*** Opening of RECORDS TO PROCESS ***

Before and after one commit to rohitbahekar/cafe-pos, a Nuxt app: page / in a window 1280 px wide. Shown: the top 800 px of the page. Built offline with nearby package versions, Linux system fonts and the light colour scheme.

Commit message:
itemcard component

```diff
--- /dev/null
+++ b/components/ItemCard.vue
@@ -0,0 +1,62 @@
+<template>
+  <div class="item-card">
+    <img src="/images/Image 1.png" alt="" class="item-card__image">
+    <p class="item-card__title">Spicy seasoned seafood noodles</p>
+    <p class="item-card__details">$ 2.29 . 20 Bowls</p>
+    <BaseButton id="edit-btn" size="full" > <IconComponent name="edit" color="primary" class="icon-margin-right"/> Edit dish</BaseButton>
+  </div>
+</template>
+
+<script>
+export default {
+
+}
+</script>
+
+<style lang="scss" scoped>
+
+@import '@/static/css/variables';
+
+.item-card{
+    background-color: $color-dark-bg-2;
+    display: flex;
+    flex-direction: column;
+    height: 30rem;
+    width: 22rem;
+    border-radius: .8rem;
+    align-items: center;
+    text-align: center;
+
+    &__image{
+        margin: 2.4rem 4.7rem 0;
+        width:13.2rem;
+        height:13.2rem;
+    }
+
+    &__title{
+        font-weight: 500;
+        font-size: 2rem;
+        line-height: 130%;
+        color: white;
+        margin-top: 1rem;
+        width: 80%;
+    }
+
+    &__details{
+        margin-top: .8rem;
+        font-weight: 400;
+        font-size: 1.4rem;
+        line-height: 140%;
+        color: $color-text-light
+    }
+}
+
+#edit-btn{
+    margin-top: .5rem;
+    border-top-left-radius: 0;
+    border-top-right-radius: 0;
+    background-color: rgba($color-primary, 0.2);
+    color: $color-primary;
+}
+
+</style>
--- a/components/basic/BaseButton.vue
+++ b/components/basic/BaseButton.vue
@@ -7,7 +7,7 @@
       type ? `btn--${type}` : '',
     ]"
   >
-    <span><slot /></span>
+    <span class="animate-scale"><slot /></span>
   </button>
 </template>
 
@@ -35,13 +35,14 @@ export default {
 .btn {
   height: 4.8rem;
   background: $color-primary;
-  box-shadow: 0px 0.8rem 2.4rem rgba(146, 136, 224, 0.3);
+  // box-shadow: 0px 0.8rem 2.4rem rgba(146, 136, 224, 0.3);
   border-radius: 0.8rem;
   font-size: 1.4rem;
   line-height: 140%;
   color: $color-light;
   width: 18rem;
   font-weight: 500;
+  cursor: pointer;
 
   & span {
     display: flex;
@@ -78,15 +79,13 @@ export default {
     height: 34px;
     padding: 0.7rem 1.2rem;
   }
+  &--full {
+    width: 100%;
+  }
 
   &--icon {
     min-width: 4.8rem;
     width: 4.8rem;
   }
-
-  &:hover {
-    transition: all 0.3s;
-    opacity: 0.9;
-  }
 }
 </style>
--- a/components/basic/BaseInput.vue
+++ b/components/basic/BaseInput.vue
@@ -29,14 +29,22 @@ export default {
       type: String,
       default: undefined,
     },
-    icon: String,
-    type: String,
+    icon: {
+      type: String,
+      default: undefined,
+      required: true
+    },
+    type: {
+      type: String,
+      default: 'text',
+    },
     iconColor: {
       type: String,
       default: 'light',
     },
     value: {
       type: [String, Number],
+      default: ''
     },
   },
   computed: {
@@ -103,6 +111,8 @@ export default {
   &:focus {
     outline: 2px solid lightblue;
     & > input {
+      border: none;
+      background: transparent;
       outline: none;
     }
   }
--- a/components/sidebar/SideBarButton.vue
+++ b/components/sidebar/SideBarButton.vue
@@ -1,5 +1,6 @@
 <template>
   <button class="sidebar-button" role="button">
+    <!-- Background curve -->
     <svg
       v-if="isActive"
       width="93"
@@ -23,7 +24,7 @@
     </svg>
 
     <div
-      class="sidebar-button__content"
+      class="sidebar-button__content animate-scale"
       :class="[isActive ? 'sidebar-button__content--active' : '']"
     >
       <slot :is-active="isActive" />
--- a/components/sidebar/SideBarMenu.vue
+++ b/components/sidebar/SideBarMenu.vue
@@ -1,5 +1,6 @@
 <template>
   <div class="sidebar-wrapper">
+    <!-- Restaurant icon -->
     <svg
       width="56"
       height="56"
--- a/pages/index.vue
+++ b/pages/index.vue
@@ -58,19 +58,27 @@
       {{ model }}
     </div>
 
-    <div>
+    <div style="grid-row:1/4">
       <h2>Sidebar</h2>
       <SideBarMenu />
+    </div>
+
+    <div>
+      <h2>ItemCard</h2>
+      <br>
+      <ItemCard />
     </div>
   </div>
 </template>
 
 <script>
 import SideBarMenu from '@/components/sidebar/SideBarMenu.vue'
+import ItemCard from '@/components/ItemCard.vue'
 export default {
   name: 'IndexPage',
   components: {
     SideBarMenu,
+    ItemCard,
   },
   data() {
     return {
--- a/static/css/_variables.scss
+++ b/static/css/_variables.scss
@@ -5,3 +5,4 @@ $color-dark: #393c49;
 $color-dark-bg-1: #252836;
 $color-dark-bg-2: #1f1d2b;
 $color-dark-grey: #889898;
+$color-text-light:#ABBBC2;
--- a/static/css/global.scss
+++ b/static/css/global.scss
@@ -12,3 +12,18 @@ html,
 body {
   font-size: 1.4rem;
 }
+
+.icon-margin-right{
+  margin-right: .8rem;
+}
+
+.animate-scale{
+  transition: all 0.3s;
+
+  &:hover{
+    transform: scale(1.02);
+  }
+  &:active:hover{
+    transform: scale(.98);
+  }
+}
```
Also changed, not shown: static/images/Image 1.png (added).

*** Close of RECORDS TO PROCESS ***

Nothing in the entries should be left out; please reproduce them all exactly.

• [RESPONSE TO THE TASK]:
Before and after one commit to rohitbahekar/cafe-pos, a Nuxt app: page / in a window 1280 px wide. Shown: the top 800 px of the page. Built offline with nearby package versions, Linux system fonts and the light colour scheme.

Commit message:
itemcard component

```diff
--- /dev/null
+++ b/components/ItemCard.vue
@@ -0,0 +1,62 @@
+<template>
+  <div class="item-card">
+    <img src="/images/Image 1.png" alt="" class="item-card__image">
+    <p class="item-card__title">Spicy seasoned seafood noodles</p>
+    <p class="item-card__details">$ 2.29 . 20 Bowls</p>
+    <BaseButton id="edit-btn" size="full" > <IconComponent name="edit" color="primary" class="icon-margin-right"/> Edit dish</BaseButton>
+  </div>
+</template>
+
+<script>
+export default {
+
+}
+</script>
+
+<style lang="scss" scoped>
+
+@import '@/static/css/variables';
+
+.item-card{
+    background-color: $color-dark-bg-2;
+    display: flex;
+    flex-direction: column;
+    height: 30rem;
+    width: 22rem;
+    border-radius: .8rem;
+    align-items: center;
+    text-align: center;
+
+    &__image{
+        margin: 2.4rem 4.7rem 0;
+        width:13.2rem;
+        height:13.2rem;
+    }
+
+    &__title{
+        font-weight: 500;
+        font-size: 2rem;
+        line-height: 130%;
+        color: white;
+        margin-top: 1rem;
+        width: 80%;
+    }
+
+    &__details{
+        margin-top: .8rem;
+        font-weight: 400;
+        font-size: 1.4rem;
+        line-height: 140%;
+        color: $color-text-light
+    }
+}
+
+#edit-btn{
+    margin-top: .5rem;
+    border-top-left-radius: 0;
+    border-top-right-radius: 0;
+    background-color: rgba($color-primary, 0.2);
+    color: $color-primary;
+}
+
+</style>
--- a/components/basic/BaseButton.vue
+++ b/components/basic/BaseButton.vue
@@ -7,7 +7,7 @@
       type ? `btn--${type}` : '',
     ]"
   >
-    <span><slot /></span>
+    <span class="animate-scale"><slot /></span>
   </button>
 </template>
 
@@ -35,13 +35,14 @@ export default {
 .btn {
   height: 4.8rem;
   background: $color-primary;
-  box-shadow: 0px 0.8rem 2.4rem rgba(146, 136, 224, 0.3);
+  // box-shadow: 0px 0.8rem 2.4rem rgba(146, 136, 224, 0.3);
   border-radius: 0.8rem;
   font-size: 1.4rem;
   line-height: 140%;
   color: $color-light;
   width: 18rem;
   font-weight: 500;
+  cursor: pointer;
 
   & span {
     display: flex;
@@ -78,15 +79,13 @@ export default {
     height: 34px;
     padding: 0.7rem 1.2rem;
   }
+  &--full {
+    width: 100%;
+  }
 
   &--icon {
     min-width: 4.8rem;
     width: 4.8rem;
   }
-
-  &:hover {
-    transition: all 0.3s;
-    opacity: 0.9;
-  }
 }
 </style>
--- a/components/basic/BaseInput.vue
+++ b/components/basic/BaseInput.vue
@@ -29,14 +29,22 @@ export default {
       type: String,
       default: undefined,
     },
-    icon: String,
-    type: String,
+    icon: {
+      type: String,
+      default: undefined,
+      required: true
+    },
+    type: {
+      type: String,
+      default: 'text',
+    },
     iconColor: {
       type: String,
       default: 'light',
     },
     value: {
       type: [String, Number],
+      default: ''
     },
   },
   computed: {
@@ -103,6 +111,8 @@ export default {
   &:focus {
     outline: 2px solid lightblue;
     & > input {
+      border: none;
+      background: transparent;
       outline: none;
     }
   }
--- a/components/sidebar/SideBarButton.vue
+++ b/components/sidebar/SideBarButton.vue
@@ -1,5 +1,6 @@
 <template>
   <button class="sidebar-button" role="button">
+    <!-- Background curve -->
     <svg
       v-if="isActive"
       width="93"
@@ -23,7 +24,7 @@
     </svg>
 
     <div
-      class="sidebar-button__content"
+      class="sidebar-button__content animate-scale"
       :class="[isActive ? 'sidebar-button__content--active' : '']"
     >
       <slot :is-active="isActive" />
--- a/components/sidebar/SideBarMenu.vue
+++ b/components/sidebar/SideBarMenu.vue
@@ -1,5 +1,6 @@
 <template>
   <div class="sidebar-wrapper">
+    <!-- Restaurant icon -->
     <svg
       width="56"
       height="56"
--- a/pages/index.vue
+++ b/pages/index.vue
@@ -58,19 +58,27 @@
       {{ model }}
     </div>
 
-    <div>
+    <div style="grid-row:1/4">
       <h2>Sidebar</h2>
       <SideBarMenu />
+    </div>
+
+    <div>
+      <h2>ItemCard</h2>
+      <br>
+      <ItemCard />
     </div>
   </div>
 </template>
 
 <script>
 import SideBarMenu from '@/components/sidebar/SideBarMenu.vue'
+import ItemCard from '@/components/ItemCard.vue'
 export default {
   name: 'IndexPage',
   components: {
     SideBarMenu,
+    ItemCard,
   },
   data() {
     return {
--- a/static/css/_variables.scss
+++ b/static/css/_variables.scss
@@ -5,3 +5,4 @@ $color-dark: #393c49;
 $color-dark-bg-1: #252836;
 $color-dark-bg-2: #1f1d2b;
 $color-dark-grey: #889898;
+$color-text-light:#ABBBC2;
--- a/static/css/global.scss
+++ b/static/css/global.scss
@@ -12,3 +12,18 @@ html,
 body {
   font-size: 1.4rem;
 }
+
+.icon-margin-right{
+  margin-right: .8rem;
+}
+
+.animate-scale{
+  transition: all 0.3s;
+
+  &:hover{
+    transform: scale(1.02);
+  }
+  &:active:hover{
+    transform: scale(.98);
+  }
+}
```
Also changed, not shown: static/images/Image 1.png (added).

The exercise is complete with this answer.